Dataset excerpts

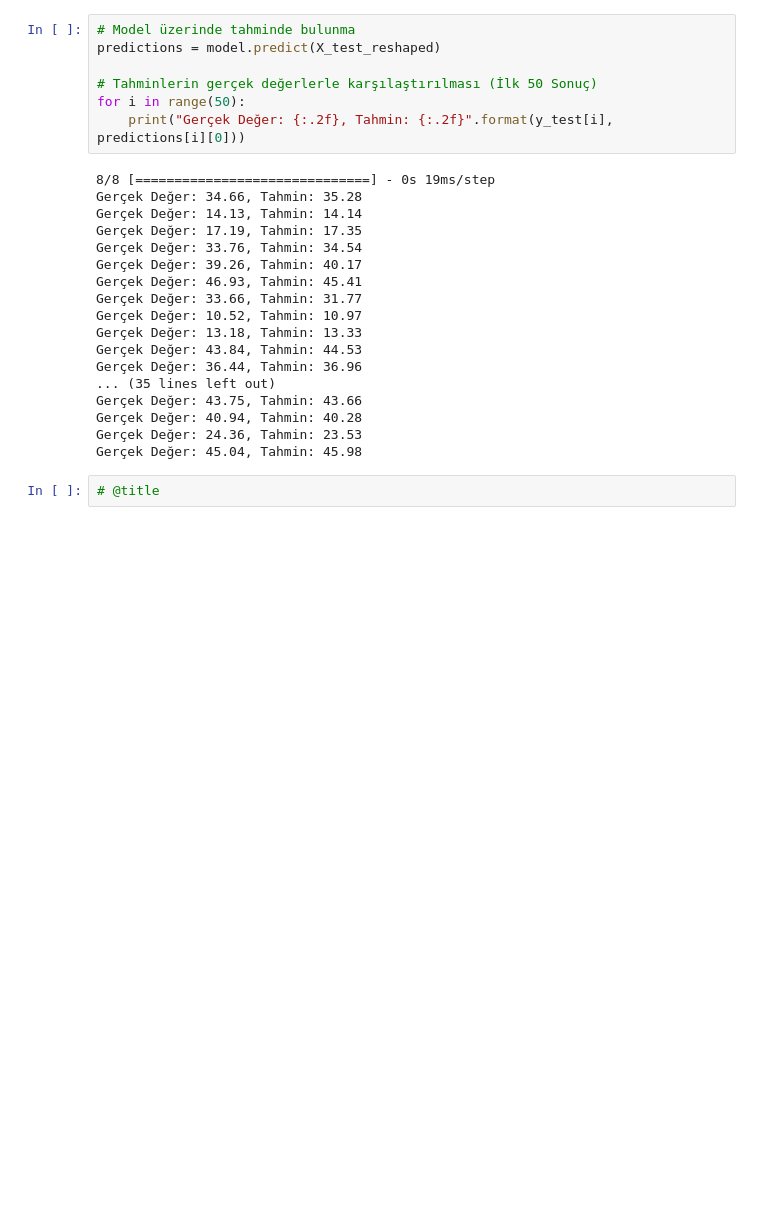
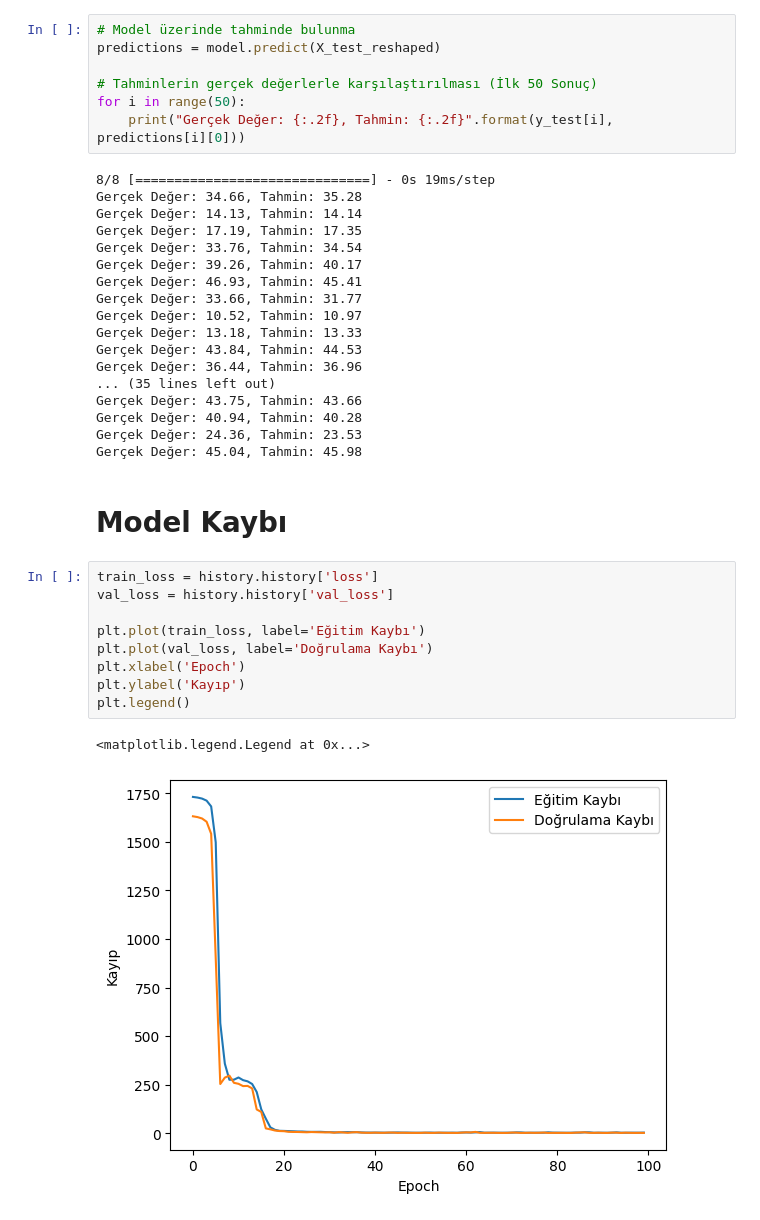
Before and after one commit to Efe-Eroglu/Hisse_Fiyat_Tahmini, a Jupyter notebook: Hisse_Fiyat_Tahmin.ipynb, the cells around one changed output. Cells and saved outputs as stored; diff of their text form; blank space fills up the shorter version.

Commit message:
Model Kaybı

```diff
--- a/Hisse_Fiyat_Tahmin.ipynb
+++ b/Hisse_Fiyat_Tahmin.ipynb
@@ -481,5 +481,17 @@ Gerçek Değer: 43.75, Tahmin: 43.66
 Gerçek Değer: 40.94, Tahmin: 40.28
 Gerçek Değer: 24.36, Tahmin: 23.53
 Gerçek Değer: 45.04, Tahmin: 45.98
-# %%
-# @title
+# %% [markdown]
+# Model Kaybı
+# %%
+train_loss = history.history['loss']
+val_loss = history.history['val_loss']
+
+plt.plot(train_loss, label='Eğitim Kaybı')
+plt.plot(val_loss, label='Doğrulama Kaybı')
+plt.xlabel('Epoch')
+plt.ylabel('Kayıp')
+plt.legend()
+# %% [output]
+<matplotlib.legend.Legend at 0x...>
+[figure, added]
```
Also changed, not shown: parts of 2 cells of this notebook.
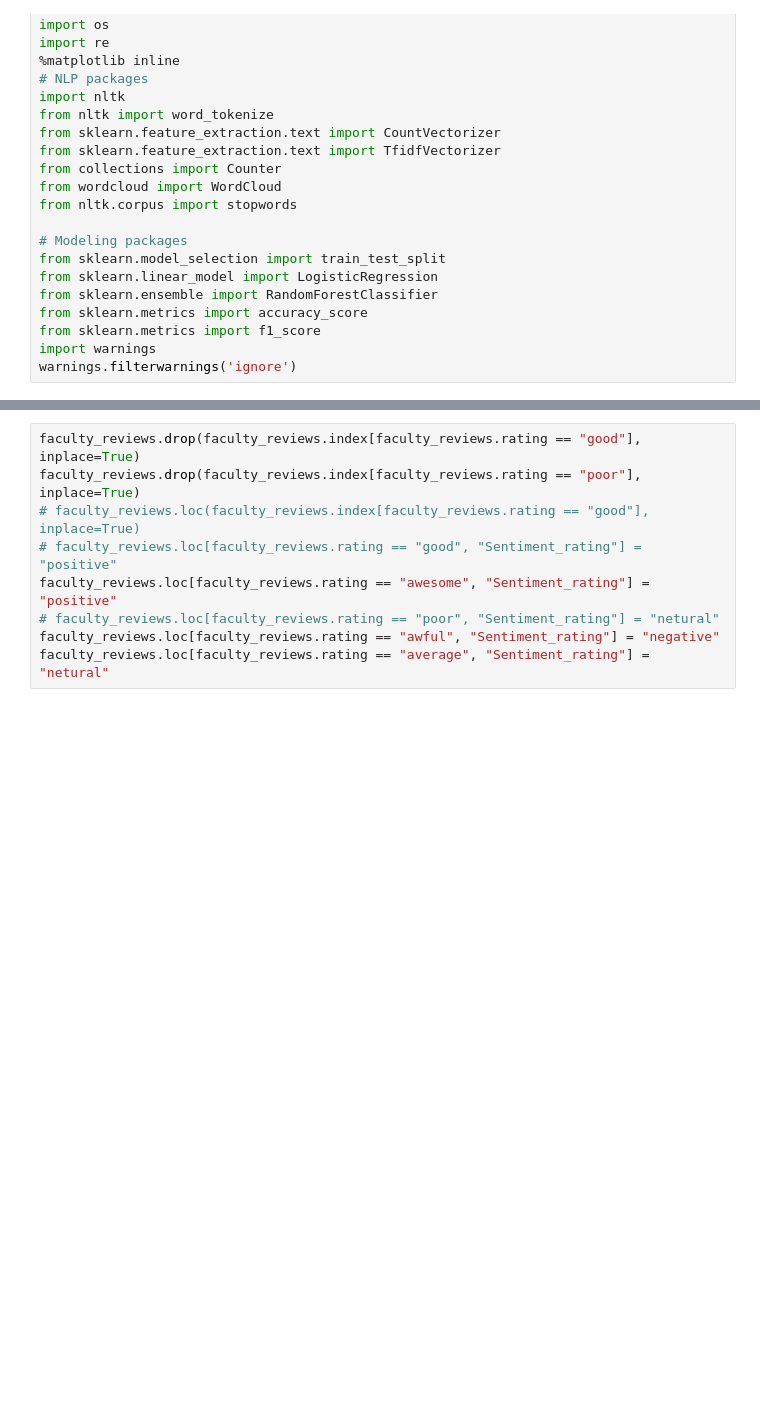
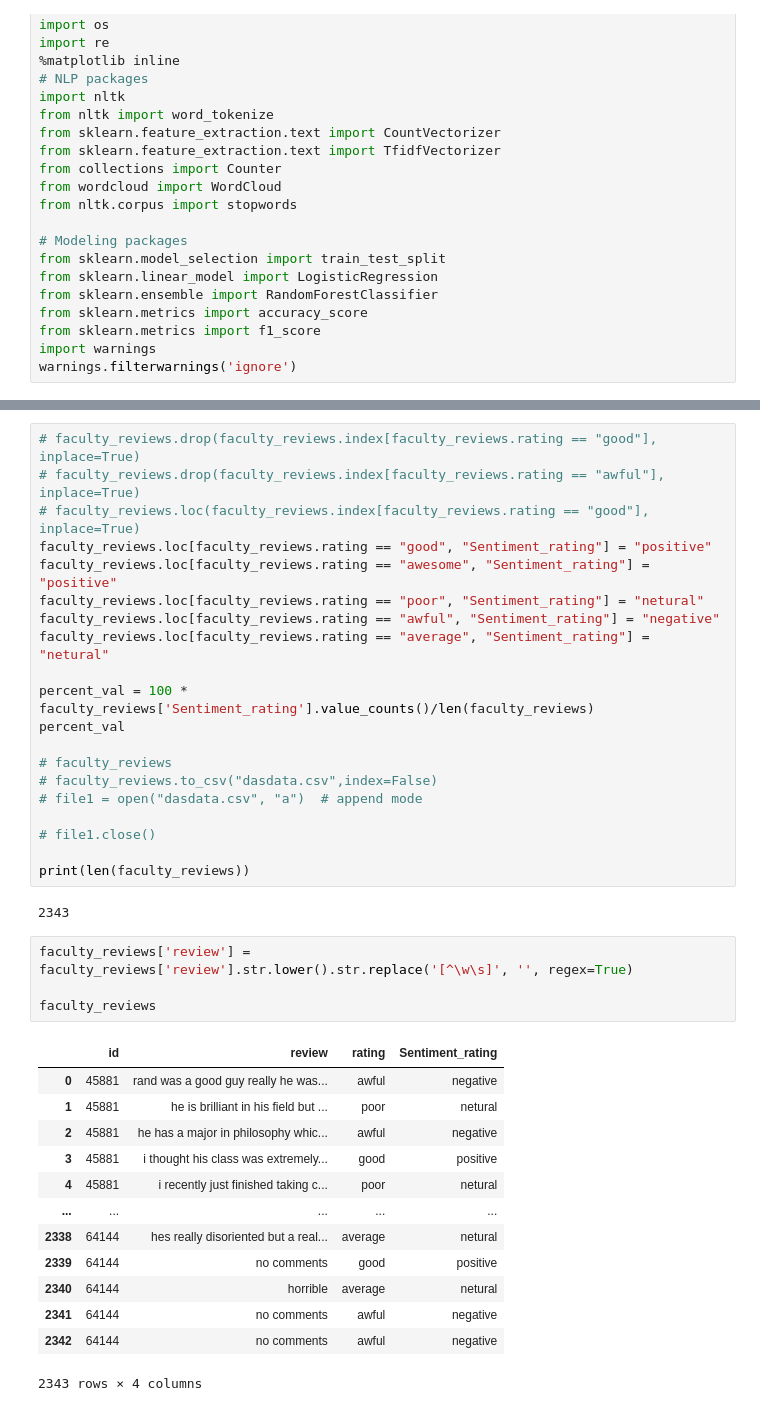
Before and after one commit to itnotes302b/faculty-evaluation-system, a Jupyter notebook: model.ipynb, the cells around one changed output, grey strips where cells are left out. Saved outputs shown, nothing was run; the diff lists cells and outputs as text; blank space fills up the shorter version.

```diff
--- a/model.ipynb
+++ b/model.ipynb
@@ -44,10 +49,41 @@ file1.close()
 # %%
-faculty_reviews.drop(faculty_reviews.index[faculty_reviews.rating == "good"], inplace=True)
-faculty_reviews.drop(faculty_reviews.index[faculty_reviews.rating == "poor"], inplace=True)
+# faculty_reviews.drop(faculty_reviews.index[faculty_reviews.rating == "good"], inplace=True)
+# faculty_reviews.drop(faculty_reviews.index[faculty_reviews.rating == "awful"], inplace=True)
 # faculty_reviews.loc(faculty_reviews.index[faculty_reviews.rating == "good"], inplace=True)
-# faculty_reviews.loc[faculty_reviews.rating == "good", "Sentiment_rating"] = "positive"
+faculty_reviews.loc[faculty_reviews.rating == "good", "Sentiment_rating"] = "positive"
 faculty_reviews.loc[faculty_reviews.rating == "awesome", "Sentiment_rating"] = "positive"
-# faculty_reviews.loc[faculty_reviews.rating == "poor", "Sentiment_rating"] = "netural"
+faculty_reviews.loc[faculty_reviews.rating == "poor", "Sentiment_rating"] = "netural"
 faculty_reviews.loc[faculty_reviews.rating == "awful", "Sentiment_rating"] = "negative"
 faculty_reviews.loc[faculty_reviews.rating == "average", "Sentiment_rating"] = "netural"
+
+percent_val = 100 * faculty_reviews['Sentiment_rating'].value_counts()/len(faculty_reviews)
+percent_val
+
+# faculty_reviews
+# faculty_reviews.to_csv("dasdata.csv",index=False)
+# file1 = open("dasdata.csv", "a")  # append mode
+
+# file1.close()
+
+print(len(faculty_reviews))
+# %% [output]
+2343
+# %%
+faculty_reviews['review'] = faculty_reviews['review'].str.lower().str.replace('[^\w\s]', '', regex=True)
+
+faculty_reviews
+# %% [output]
+|  | id | review | rating | Sentiment_rating |
+| 0 | 45881 | rand was a good guy really he was... | awful | negative |
+| 1 | 45881 | he is brilliant in his field but ... | poor | netural |
+| 2 | 45881 | he has a major in philosophy whic... | awful | negative |
+| 3 | 45881 | i thought his class was extremely... | good | positive |
+| 4 | 45881 | i recently just finished taking c... | poor | netural |
+| ... | ... | ... | ... | ... |
+| 2338 | 64144 | hes really disoriented but a real... | average | netural |
+| 2339 | 64144 | no comments | good | positive |
+| 2340 | 64144 | horrible | average | netural |
+| 2341 | 64144 | no comments | awful | negative |
+| 2342 | 64144 | no comments | awful | negative |
+2343 rows × 4 columns
 # %%
```
Also changed, not shown: parts of 7 cells of this notebook, 4 other files.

**WHAT THE EXERCISE ASKS**
Output every entry exactly. Pictures stay out.

**RESPONSE TO THIS EXERCISE**
Before and after one commit to Efe-Eroglu/Hisse_Fiyat_Tahmini, a Jupyter notebook: Hisse_Fiyat_Tahmin.ipynb, the cells around one changed output. Cells and saved outputs as stored; diff of their text form; blank space fills up the shorter version.

Commit message:
Model Kaybı

```diff
--- a/Hisse_Fiyat_Tahmin.ipynb
+++ b/Hisse_Fiyat_Tahmin.ipynb
@@ -481,5 +481,17 @@ Gerçek Değer: 43.75, Tahmin: 43.66
 Gerçek Değer: 40.94, Tahmin: 40.28
 Gerçek Değer: 24.36, Tahmin: 23.53
 Gerçek Değer: 45.04, Tahmin: 45.98
-# %%
-# @title
+# %% [markdown]
+# Model Kaybı
+# %%
+train_loss = history.history['loss']
+val_loss = history.history['val_loss']
+
+plt.plot(train_loss, label='Eğitim Kaybı')
+plt.plot(val_loss, label='Doğrulama Kaybı')
+plt.xlabel('Epoch')
+plt.ylabel('Kayıp')
+plt.legend()
+# %% [output]
+<matplotlib.legend.Legend at 0x...>
+[figure, added]
```
Also changed, not shown: parts of 2 cells of this notebook.
Before and after one commit to itnotes302b/faculty-evaluation-system, a Jupyter notebook: model.ipynb, the cells around one changed output, grey strips where cells are left out. Saved outputs shown, nothing was run; the diff lists cells and outputs as text; blank space fills up the shorter version.

```diff
--- a/model.ipynb
+++ b/model.ipynb
@@ -44,10 +49,41 @@ file1.close()
 # %%
-faculty_reviews.drop(faculty_reviews.index[faculty_reviews.rating == "good"], inplace=True)
-faculty_reviews.drop(faculty_reviews.index[faculty_reviews.rating == "poor"], inplace=True)
+# faculty_reviews.drop(faculty_reviews.index[faculty_reviews.rating == "good"], inplace=True)
+# faculty_reviews.drop(faculty_reviews.index[faculty_reviews.rating == "awful"], inplace=True)
 # faculty_reviews.loc(faculty_reviews.index[faculty_reviews.rating == "good"], inplace=True)
-# faculty_reviews.loc[faculty_reviews.rating == "good", "Sentiment_rating"] = "positive"
+faculty_reviews.loc[faculty_reviews.rating == "good", "Sentiment_rating"] = "positive"
 faculty_reviews.loc[faculty_reviews.rating == "awesome", "Sentiment_rating"] = "positive"
-# faculty_reviews.loc[faculty_reviews.rating == "poor", "Sentiment_rating"] = "netural"
+faculty_reviews.loc[faculty_reviews.rating == "poor", "Sentiment_rating"] = "netural"
 faculty_reviews.loc[faculty_reviews.rating == "awful", "Sentiment_rating"] = "negative"
 faculty_reviews.loc[faculty_reviews.rating == "average", "Sentiment_rating"] = "netural"
+
+percent_val = 100 * faculty_reviews['Sentiment_rating'].value_counts()/len(faculty_reviews)
+percent_val
+
+# faculty_reviews
+# faculty_reviews.to_csv("dasdata.csv",index=False)
+# file1 = open("dasdata.csv", "a")  # append mode
+
+# file1.close()
+
+print(len(faculty_reviews))
+# %% [output]
+2343
+# %%
+faculty_reviews['review'] = faculty_reviews['review'].str.lower().str.replace('[^\w\s]', '', regex=True)
+
+faculty_reviews
+# %% [output]
+|  | id | review | rating | Sentiment_rating |
+| 0 | 45881 | rand was a good guy really he was... | awful | negative |
+| 1 | 45881 | he is brilliant in his field but ... | poor | netural |
+| 2 | 45881 | he has a major in philosophy whic... | awful | negative |
+| 3 | 45881 | i thought his class was extremely... | good | positive |
+| 4 | 45881 | i recently just finished taking c... | poor | netural |
+| ... | ... | ... | ... | ... |
+| 2338 | 64144 | hes really disoriented but a real... | average | netural |
+| 2339 | 64144 | no comments | good | positive |
+| 2340 | 64144 | horrible | average | netural |
+| 2341 | 64144 | no comments | awful | negative |
+| 2342 | 64144 | no comments | awful | negative |
+2343 rows × 4 columns
 # %%
```
Also changed, not shown: parts of 7 cells of this notebook, 4 other files.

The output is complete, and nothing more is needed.